The ability of social scientists to provide reliable observations and research from the field, as anthropologists did in the recent comparative study ‘Why We Post’, could well provide additional insights and guidance that allow a deeper argument to come out of data science. At the same time, the mere scope and reach of data analysis with the help of prediction models could add unique value to qualitative research in the field, and provide fertile avenues for hypothesis generation, testing and for quantitative model comparison.
Break out of your comfort zone
If collaboration between social and data scientists would be such a win-win scenario, why is it so difficult to achieve?
‘Language barriers are a major hurdle’, says Sanguinetti, and he does not mean English or another spoken language, but rather the whole data universe and its inner logic and grammars.

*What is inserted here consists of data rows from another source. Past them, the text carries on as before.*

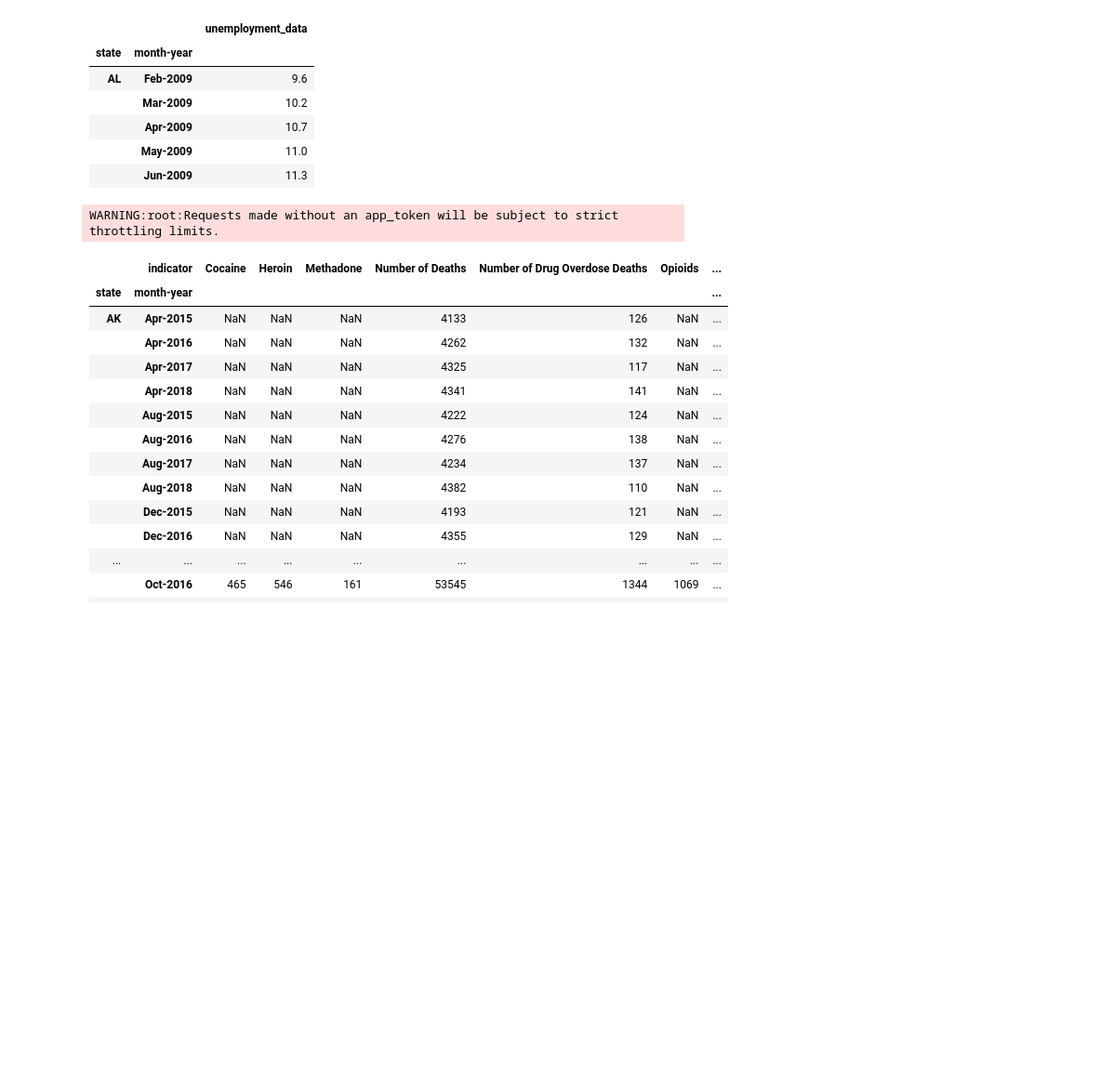
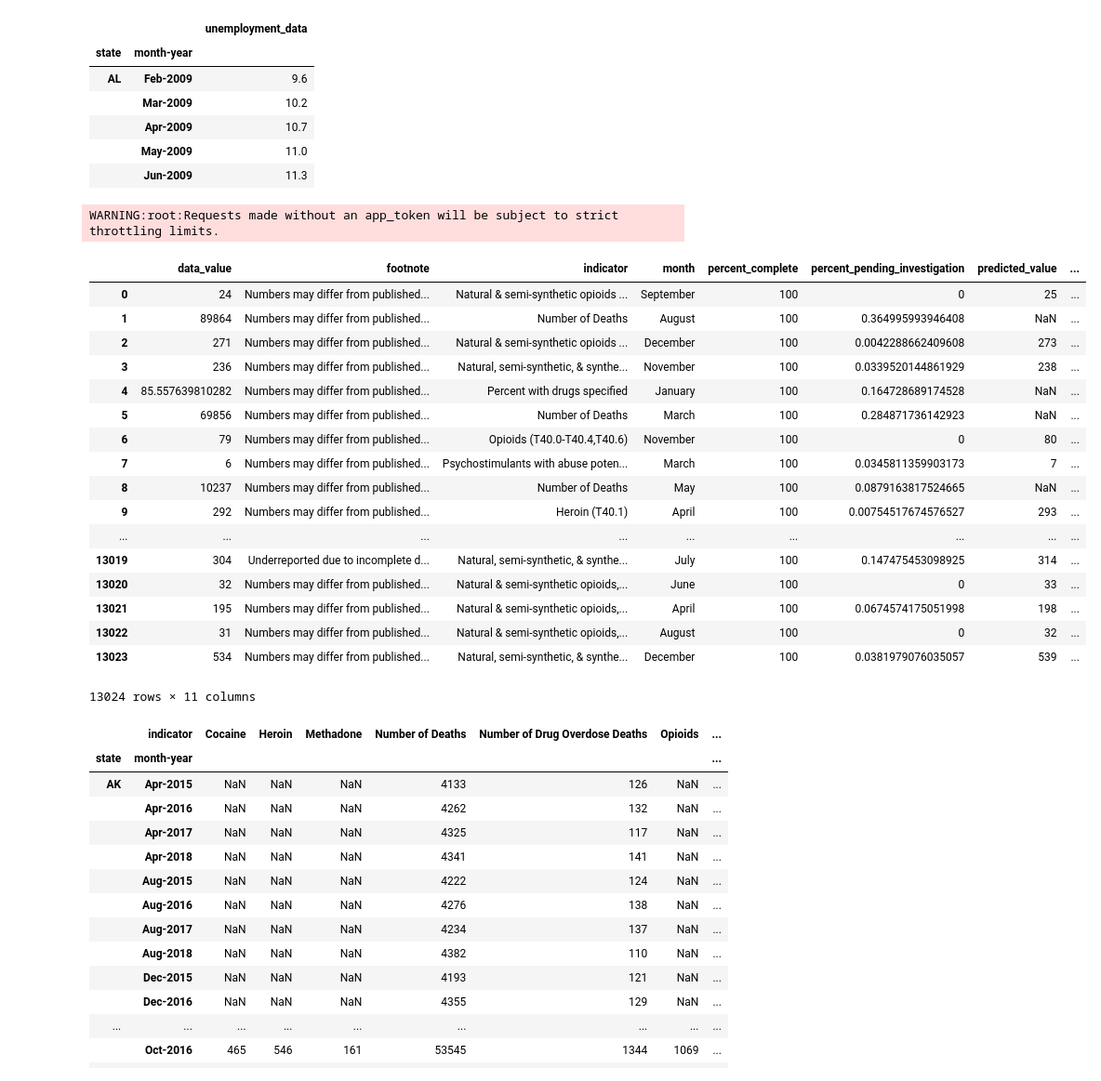
Before and after one commit to Sujin-owl/Project2, a Jupyter notebook: combined_drug_unemployment.ipynb, the cells around one changed output. Shown at 93% size. Cells and saved outputs as stored; diff of their text form; code cells hidden in the pictures; blank space fills up the shorter version.

Commit message:
data

```diff
--- a/combined_drug_unemployment.ipynb
+++ b/combined_drug_unemployment.ipynb
@@ -160,30 +160,49 @@ from config import password
 # %%
 #call Socrata without app_token
 client = Socrata("data.cdc.gov", None)
 
 # # Example authenticated client (needed for non-public datasets):
 # client = Socrata("data.cdc.gov", app_token)
 
 #requests result, limit is 25000 to ensure full data is pulled
 results = client.get("a3uk-kgrx", limit="25000")
 
 # Convert to pandas DataFrame
 drug_df = pd.DataFrame.from_records(results)
 
 #create month and year string from month and year columns
 drug_df["month-year"] = drug_df["month"].apply(lambda x: x[:3]) + "-" + drug_df["year"]
 
 #converty month-year column to datetime
 
 # drug_df["month-year"] = pd.to_datetime(drug_df["month-year"])
 
 
 #drop duplicate entries from dataframe
 drug_df = drug_df.drop_duplicates(subset=['indicator', 'state', 'month-year'])
 drug_df = drug_df.reset_index(drop=True)
+drug_df
 # drug_df[(drug_df['year']=="2018") & (drug_df['state']=="MD") & (drug_df['month']=="July") & (drug_df['indicator']=="Number of Deaths")]
 # %% [output]
 WARNING:root:Requests made without an app_token will be subject to strict throttling limits.
+|  | data_value | footnote | indicator | month | percent_complete | percent_pending_investigation | predicted_value | ... |
+| 0 | 24 | Numbers may differ from published... | Natural & semi-synthetic opioids ... | September | 100 | 0 | 25 | ... |
+| 1 | 89864 | Numbers may differ from published... | Number of Deaths | August | 100 | 0.364995993946408 | NaN | ... |
+| 2 | 271 | Numbers may differ from published... | Natural & semi-synthetic opioids ... | December | 100 | 0.0042288662409608 | 273 | ... |
+| 3 | 236 | Numbers may differ from published... | Natural, semi-synthetic, & synthe... | November | 100 | 0.0339520144861929 | 238 | ... |
+| 4 | 85.557639810282 | Numbers may differ from published... | Percent with drugs specified | January | 100 | 0.164728689174528 | NaN | ... |
+| 5 | 69856 | Numbers may differ from published... | Number of Deaths | March | 100 | 0.284871736142923 | NaN | ... |
+| 6 | 79 | Numbers may differ from published... | Opioids (T40.0-T40.4,T40.6) | November | 100 | 0 | 80 | ... |
+| 7 | 6 | Numbers may differ from published... | Psychostimulants with abuse poten... | March | 100 | 0.0345811359903173 | 7 | ... |
+| 8 | 10237 | Numbers may differ from published... | Number of Deaths | May | 100 | 0.0879163817524665 | NaN | ... |
+| 9 | 292 | Numbers may differ from published... | Heroin (T40.1) | April | 100 | 0.00754517674576527 | 293 | ... |
+| ... | ... | ... | ... | ... | ... | ... | ... | ... |
+| 13019 | 304 | Underreported due to incomplete d... | Natural, semi-synthetic, & synthe... | July | 100 | 0.147475453098925 | 314 | ... |
+| 13020 | 32 | Numbers may differ from published... | Natural & semi-synthetic opioids,... | June | 100 | 0 | 33 | ... |
+| 13021 | 195 | Numbers may differ from published... | Natural & semi-synthetic opioids,... | April | 100 | 0.0674574175051998 | 198 | ... |
+| 13022 | 31 | Numbers may differ from published... | Natural & semi-synthetic opioids,... | August | 100 | 0 | 32 | ... |
+| 13023 | 534 | Numbers may differ from published... | Natural, semi-synthetic, & synthe... | December | 100 | 0.0381979076035057 | 539 | ... |
+13024 rows × 11 columns
 # %%
 drug_df=drug_df.sort_values(by=['state','month-year'])
 drug_df = drug_df.set_index(['state', 'month-year'], inplace=False)
```
Also changed, not shown: parts of 3 cells of this notebook.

‘We have been working at the interface between biology and computing for over a decade, and that has been difficult enough, even if experiments and big data are readily available in biology’, he says, adding that future cooperation between the social sciences and informatics might take even more resources and time.
‘Another major issue is the intrinsic difference between the local, detailed observation of the field researcher, with the global, coarse view of the data scientist’, says Schweikert, while Sanguinetti adds: ‘Interdisciplinary research is always praised, but seldom practised. Teaching and funding are often community-driven, and unless incentives are built to break barriers, the simple inertia of academic life leads us to choose the path of least resistance and stay in our comfort zone.’
Need for change?
What is lacking so far are university programmes that bridge the growing ‘language gap’ between the social and political sciences and the world of data. Meanwhile, private institutions, such as General Assembly, are filling the gap by attracting applicants from all fields of professional life who learn coding and data science in boot camps.
Here are some interesting resources on data science and peace and conflict studies:
– GDELT project (Global Data on Events Location and Tone, offers insights beyond conflicts)
– Computational Event Data System (focuses on Middle East, Balkans and West Africa, machine coded from news reports).
– ACLED (Armed Conflict Location and Event Data, focuses on the Global South)
– Clionadh Raleigh’s publications (a political geographer working on conflict and data at Sussex)
– Nils Weidmann’s work at the University of Konstanz.
– The introduction of the book ‘Modeling Conflict Dynamics with Spatio-temporal Data’, co-authored by Guido Sanguinetti
– More background on the Afghan War Diary project